Tell me how many lines in the data below hold the string "width", and say nothing else.

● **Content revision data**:
────────────────────────────────────────
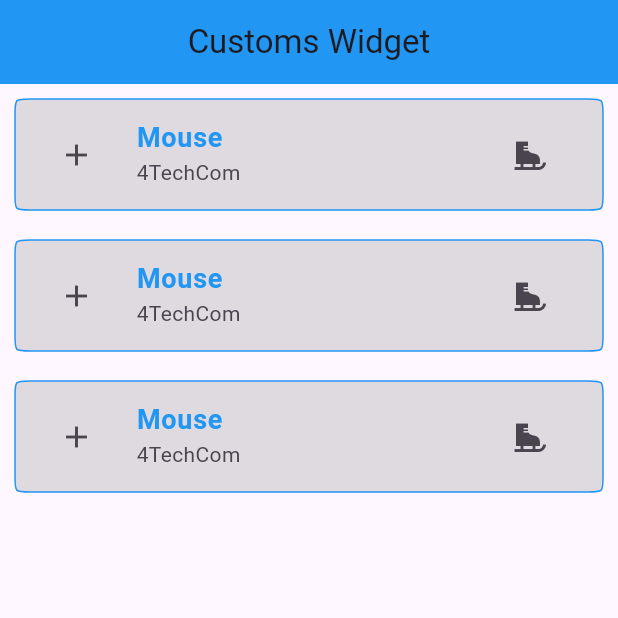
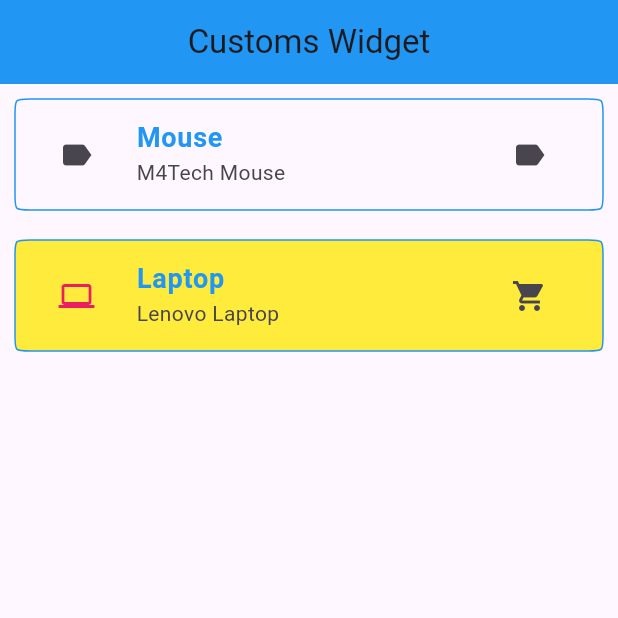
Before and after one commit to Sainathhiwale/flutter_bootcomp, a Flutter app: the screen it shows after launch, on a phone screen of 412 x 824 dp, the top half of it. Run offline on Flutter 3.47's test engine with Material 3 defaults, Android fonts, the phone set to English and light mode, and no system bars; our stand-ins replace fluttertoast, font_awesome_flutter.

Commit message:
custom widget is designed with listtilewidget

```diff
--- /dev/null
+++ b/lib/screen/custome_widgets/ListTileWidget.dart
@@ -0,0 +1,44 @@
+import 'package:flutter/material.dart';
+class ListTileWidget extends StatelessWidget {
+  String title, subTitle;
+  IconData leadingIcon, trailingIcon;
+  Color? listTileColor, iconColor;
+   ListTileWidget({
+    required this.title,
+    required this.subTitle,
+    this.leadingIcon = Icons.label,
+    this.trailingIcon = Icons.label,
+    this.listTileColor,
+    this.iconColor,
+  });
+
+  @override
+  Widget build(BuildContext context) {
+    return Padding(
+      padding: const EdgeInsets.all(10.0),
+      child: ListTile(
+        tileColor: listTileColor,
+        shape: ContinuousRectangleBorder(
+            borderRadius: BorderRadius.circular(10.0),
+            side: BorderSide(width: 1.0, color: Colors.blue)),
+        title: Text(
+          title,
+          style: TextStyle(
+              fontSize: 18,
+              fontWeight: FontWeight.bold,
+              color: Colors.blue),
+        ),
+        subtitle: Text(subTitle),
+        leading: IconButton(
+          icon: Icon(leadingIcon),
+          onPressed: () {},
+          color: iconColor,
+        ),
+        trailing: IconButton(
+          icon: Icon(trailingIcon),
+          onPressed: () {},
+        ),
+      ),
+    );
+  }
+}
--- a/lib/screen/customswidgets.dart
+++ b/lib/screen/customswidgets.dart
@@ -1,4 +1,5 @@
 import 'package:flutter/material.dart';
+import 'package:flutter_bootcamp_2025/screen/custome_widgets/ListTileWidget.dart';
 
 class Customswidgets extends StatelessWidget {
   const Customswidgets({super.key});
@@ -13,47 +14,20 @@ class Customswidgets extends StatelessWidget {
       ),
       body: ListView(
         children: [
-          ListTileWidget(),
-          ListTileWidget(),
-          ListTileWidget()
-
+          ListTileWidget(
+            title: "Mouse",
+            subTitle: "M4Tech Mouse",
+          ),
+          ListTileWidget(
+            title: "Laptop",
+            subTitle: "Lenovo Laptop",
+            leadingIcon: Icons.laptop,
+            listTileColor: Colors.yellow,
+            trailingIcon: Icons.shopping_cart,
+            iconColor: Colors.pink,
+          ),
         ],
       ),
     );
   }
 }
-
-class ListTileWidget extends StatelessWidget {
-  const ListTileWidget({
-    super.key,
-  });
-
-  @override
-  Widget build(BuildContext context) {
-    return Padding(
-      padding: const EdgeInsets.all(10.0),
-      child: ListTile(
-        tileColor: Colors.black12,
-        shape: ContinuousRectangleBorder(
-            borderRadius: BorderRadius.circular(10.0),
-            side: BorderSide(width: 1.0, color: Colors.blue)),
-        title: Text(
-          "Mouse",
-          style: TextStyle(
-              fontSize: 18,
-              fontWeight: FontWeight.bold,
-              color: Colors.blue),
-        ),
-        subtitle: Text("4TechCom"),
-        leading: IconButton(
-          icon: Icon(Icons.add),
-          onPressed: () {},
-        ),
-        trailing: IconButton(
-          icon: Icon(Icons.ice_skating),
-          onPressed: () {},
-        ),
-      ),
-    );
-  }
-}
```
────────────────────────────────────────
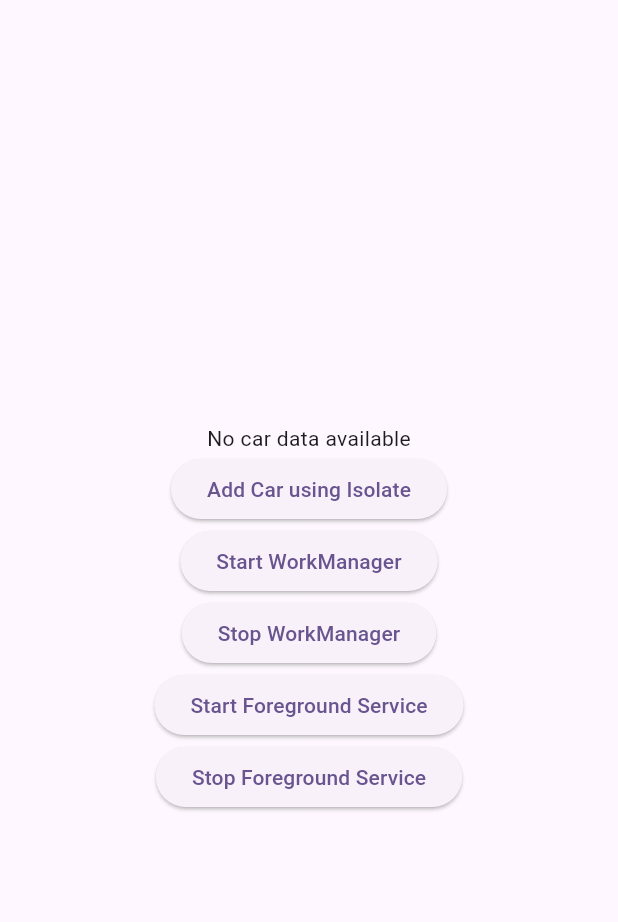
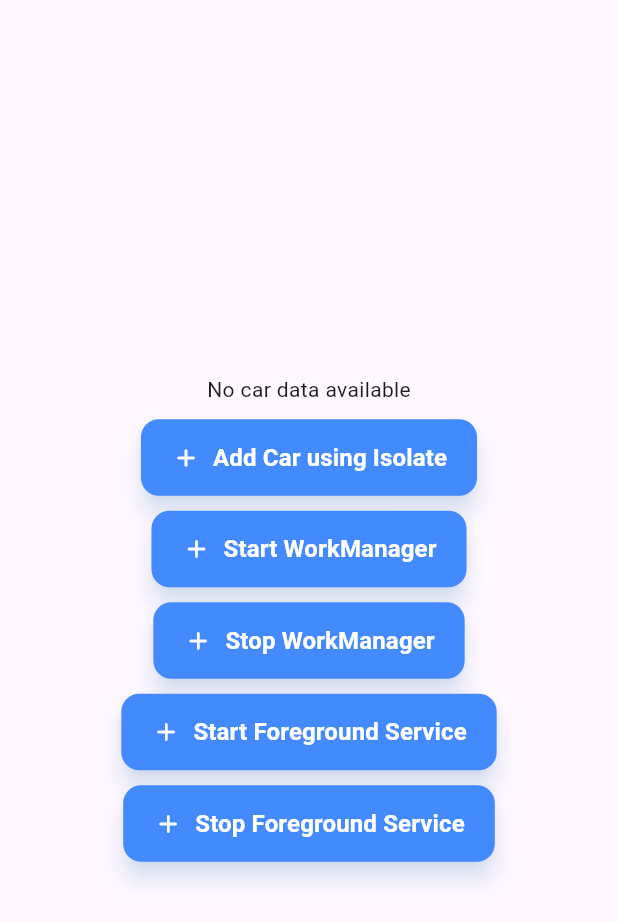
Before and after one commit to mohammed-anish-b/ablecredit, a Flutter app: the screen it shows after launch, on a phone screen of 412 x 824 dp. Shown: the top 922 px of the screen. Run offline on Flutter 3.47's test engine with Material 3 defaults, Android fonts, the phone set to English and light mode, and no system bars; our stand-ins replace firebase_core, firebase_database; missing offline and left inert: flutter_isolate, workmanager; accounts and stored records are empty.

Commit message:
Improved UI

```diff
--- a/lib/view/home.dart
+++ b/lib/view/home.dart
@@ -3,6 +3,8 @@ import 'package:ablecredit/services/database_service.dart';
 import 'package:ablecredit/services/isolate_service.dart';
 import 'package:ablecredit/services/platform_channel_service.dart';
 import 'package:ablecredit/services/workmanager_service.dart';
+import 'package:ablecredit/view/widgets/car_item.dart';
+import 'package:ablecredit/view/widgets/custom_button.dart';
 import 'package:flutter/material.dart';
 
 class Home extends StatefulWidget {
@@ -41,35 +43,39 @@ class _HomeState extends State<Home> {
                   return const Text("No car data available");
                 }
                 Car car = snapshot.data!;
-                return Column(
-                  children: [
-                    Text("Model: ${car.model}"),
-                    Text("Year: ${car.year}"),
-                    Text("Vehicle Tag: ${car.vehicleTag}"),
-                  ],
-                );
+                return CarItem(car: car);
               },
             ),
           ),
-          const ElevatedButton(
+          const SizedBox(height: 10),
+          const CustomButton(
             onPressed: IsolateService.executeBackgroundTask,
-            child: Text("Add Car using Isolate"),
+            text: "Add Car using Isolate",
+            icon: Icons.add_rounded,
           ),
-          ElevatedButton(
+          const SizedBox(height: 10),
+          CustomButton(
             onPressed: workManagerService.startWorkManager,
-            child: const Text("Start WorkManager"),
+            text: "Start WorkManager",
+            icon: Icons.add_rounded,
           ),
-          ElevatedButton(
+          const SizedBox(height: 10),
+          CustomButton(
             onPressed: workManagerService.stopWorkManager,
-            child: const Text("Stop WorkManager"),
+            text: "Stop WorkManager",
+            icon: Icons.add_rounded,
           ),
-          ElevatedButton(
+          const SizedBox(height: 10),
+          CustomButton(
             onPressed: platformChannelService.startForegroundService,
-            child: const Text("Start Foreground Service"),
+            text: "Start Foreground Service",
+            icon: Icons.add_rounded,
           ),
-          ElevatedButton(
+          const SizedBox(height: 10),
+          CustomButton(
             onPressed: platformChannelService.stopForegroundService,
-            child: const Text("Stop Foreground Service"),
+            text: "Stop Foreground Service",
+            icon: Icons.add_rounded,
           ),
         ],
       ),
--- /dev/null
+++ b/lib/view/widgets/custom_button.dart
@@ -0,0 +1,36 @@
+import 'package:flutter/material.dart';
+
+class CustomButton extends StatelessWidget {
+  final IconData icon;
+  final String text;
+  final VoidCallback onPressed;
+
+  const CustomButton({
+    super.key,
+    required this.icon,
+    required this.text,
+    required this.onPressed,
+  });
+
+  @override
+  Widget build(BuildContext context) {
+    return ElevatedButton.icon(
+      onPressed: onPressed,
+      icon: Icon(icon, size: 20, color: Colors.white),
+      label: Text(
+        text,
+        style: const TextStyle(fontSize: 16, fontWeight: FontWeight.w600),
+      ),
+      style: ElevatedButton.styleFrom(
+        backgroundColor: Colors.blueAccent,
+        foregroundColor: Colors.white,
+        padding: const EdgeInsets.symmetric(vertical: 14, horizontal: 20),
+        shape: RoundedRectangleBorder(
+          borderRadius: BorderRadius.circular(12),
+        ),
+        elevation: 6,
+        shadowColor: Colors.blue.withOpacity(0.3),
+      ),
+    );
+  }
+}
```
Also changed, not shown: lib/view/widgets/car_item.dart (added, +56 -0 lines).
────────────────────────────────────────
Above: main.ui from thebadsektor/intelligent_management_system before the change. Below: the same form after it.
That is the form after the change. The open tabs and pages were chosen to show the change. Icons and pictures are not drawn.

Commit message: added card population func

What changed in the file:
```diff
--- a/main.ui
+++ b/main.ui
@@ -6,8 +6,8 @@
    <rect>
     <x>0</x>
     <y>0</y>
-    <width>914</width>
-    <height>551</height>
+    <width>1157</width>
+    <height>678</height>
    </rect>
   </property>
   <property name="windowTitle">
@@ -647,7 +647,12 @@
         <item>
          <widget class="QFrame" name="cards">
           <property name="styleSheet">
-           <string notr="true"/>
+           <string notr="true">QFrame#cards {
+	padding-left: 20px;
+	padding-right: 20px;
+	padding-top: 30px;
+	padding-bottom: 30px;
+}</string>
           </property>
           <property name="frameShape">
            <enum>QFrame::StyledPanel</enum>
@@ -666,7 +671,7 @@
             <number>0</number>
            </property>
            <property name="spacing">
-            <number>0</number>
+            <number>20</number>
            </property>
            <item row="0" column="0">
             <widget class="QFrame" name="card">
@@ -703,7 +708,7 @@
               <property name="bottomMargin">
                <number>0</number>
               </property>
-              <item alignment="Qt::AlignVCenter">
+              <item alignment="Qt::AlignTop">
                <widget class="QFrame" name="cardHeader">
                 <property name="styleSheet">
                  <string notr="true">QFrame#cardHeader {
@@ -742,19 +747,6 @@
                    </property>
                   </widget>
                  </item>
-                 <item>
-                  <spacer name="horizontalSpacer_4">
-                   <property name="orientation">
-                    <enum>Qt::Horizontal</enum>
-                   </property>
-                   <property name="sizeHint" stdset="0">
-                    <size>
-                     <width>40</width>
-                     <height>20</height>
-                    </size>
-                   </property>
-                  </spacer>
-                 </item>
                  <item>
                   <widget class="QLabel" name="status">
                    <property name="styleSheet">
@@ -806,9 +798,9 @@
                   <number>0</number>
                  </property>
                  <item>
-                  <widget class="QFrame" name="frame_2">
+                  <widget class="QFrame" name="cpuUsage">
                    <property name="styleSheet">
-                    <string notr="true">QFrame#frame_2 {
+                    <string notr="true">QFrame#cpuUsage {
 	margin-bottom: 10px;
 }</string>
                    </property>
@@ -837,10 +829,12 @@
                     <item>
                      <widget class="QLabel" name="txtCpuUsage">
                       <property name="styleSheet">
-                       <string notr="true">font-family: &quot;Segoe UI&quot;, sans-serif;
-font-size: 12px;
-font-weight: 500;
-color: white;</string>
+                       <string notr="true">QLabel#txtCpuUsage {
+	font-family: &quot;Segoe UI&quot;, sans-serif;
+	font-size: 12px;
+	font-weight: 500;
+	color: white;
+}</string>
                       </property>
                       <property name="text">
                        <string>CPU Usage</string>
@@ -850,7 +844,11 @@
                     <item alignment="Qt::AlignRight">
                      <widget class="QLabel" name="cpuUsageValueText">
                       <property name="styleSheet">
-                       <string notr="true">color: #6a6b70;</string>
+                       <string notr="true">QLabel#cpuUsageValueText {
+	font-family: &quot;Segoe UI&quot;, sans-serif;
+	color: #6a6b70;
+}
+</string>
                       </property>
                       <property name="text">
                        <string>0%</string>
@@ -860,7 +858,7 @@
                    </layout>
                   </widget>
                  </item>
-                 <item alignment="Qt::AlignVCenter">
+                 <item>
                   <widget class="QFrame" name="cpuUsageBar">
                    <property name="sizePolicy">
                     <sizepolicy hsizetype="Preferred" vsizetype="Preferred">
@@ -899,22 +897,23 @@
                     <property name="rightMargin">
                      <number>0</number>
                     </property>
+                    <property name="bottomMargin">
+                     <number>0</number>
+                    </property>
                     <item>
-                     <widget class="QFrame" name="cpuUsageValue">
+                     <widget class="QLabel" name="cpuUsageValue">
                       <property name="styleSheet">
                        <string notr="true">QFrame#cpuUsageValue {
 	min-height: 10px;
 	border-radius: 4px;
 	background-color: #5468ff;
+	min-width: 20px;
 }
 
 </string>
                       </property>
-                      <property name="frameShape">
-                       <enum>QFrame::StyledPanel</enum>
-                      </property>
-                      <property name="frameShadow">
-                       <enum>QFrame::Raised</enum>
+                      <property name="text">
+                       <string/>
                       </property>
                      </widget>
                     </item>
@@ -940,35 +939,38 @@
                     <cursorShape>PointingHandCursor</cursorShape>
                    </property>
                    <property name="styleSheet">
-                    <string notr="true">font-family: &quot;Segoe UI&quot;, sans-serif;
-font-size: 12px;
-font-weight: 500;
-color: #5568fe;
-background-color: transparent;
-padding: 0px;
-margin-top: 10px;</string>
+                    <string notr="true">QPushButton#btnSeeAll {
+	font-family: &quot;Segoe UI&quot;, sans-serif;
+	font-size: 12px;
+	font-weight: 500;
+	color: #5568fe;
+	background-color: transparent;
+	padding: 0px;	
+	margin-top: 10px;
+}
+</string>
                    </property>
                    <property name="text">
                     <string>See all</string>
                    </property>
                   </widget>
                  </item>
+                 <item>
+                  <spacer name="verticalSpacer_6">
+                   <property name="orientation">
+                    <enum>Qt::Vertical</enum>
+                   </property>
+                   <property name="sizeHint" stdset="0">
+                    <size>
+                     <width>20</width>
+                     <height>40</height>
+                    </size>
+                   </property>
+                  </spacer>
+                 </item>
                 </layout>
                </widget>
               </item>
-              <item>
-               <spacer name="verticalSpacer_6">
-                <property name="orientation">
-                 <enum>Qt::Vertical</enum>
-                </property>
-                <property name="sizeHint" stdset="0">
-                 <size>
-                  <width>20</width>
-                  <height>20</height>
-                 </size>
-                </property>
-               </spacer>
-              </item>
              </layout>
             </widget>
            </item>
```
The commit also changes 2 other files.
────────────────────────────────────────
● **Exercise response**:
8